Immigration push prompts political posturing, say partisan rivals

Some polls show amnesty and increased immigration are very unpopular among GOP supporters, who prefer small-scale immigration reforms that reduce immigration of low-skilled workers. (RELATED: Some immigration groups say polls are all wrong)

The GOP’s supporters are critical, not least because they can reject Rubio during future primary elections, but also be cause they can choose not to vote for him if he runs for president. In the 2008 and 2012 presidential elections, turnout for the GOP candidates tanked in critical Midwest states.

This week, the Federation for American Immigration Reform put out an anti-Rubio petition. “Senator Rubio needs to hear that his support for a ‘pathway to citizenship’ is wrong,” said the petition.

Outside the GOP, there’s a broad public skepticism towards amnesty and increased worries about the economy.
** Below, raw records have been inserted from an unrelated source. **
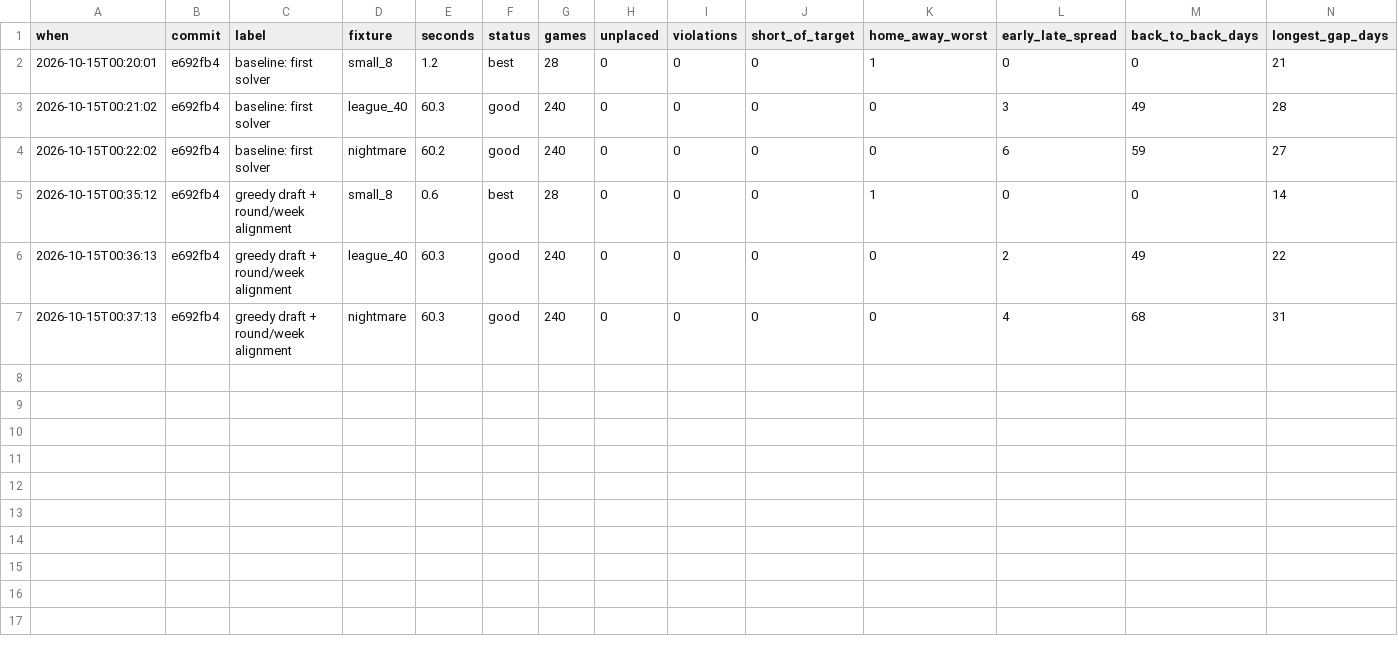
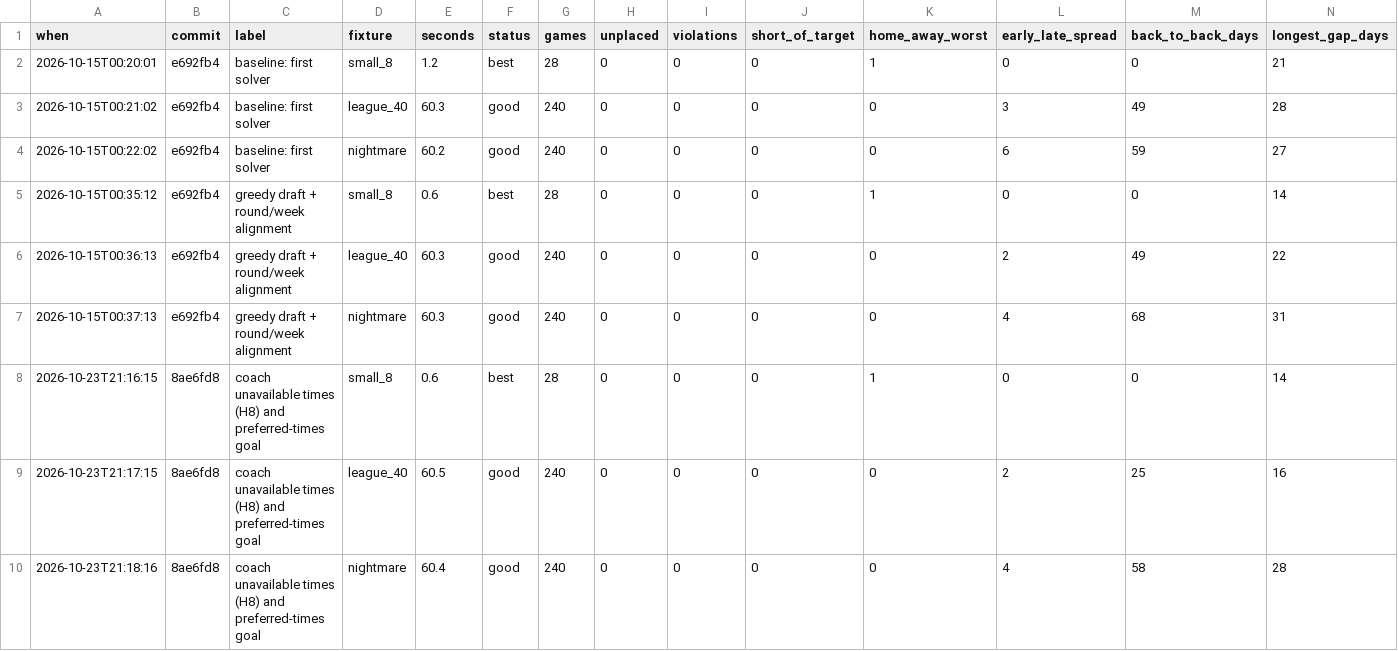
Before and after one commit to Matt-TeamLinkt/scheduling, a CSV file: bench/history.csv, drawn as a sheet; only a part is shown; rows hold the shown columns only; the diff names each change by its address in the sheet, - before the commit and + after, or states it on an @@ line.

```diff
--- a/bench/history.csv
+++ b/bench/history.csv
+row 8: 2026-10-23T21:16:15 | 8ae6fd8 | coach unavailable times (H8) and preferred-times goal | small_8 | 0.6 | best | 28 | 0 | 0 | 0 | 1 | 0 | 0 | 14
+row 9: 2026-10-23T21:17:15 | 8ae6fd8 | coach unavailable times (H8) and preferred-times goal | league_40 | 60.5 | good | 240 | 0 | 0 | 0 | 0 | 2 | 25 | 16
+row 10: 2026-10-23T21:18:16 | 8ae6fd8 | coach unavailable times (H8) and preferred-times goal | nightmare | 60.4 | good | 240 | 0 | 0 | 0 | 0 | 4 | 58 | 28
```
An amnesty would increase federal welfare spending as the national debt grows past $16 trillion, increase competition for jobs while roughly 20 million Americans are unemployed or underemployed, and likely reduce low-skill workers’ wages when wages are already falling for everyone except those at the very top.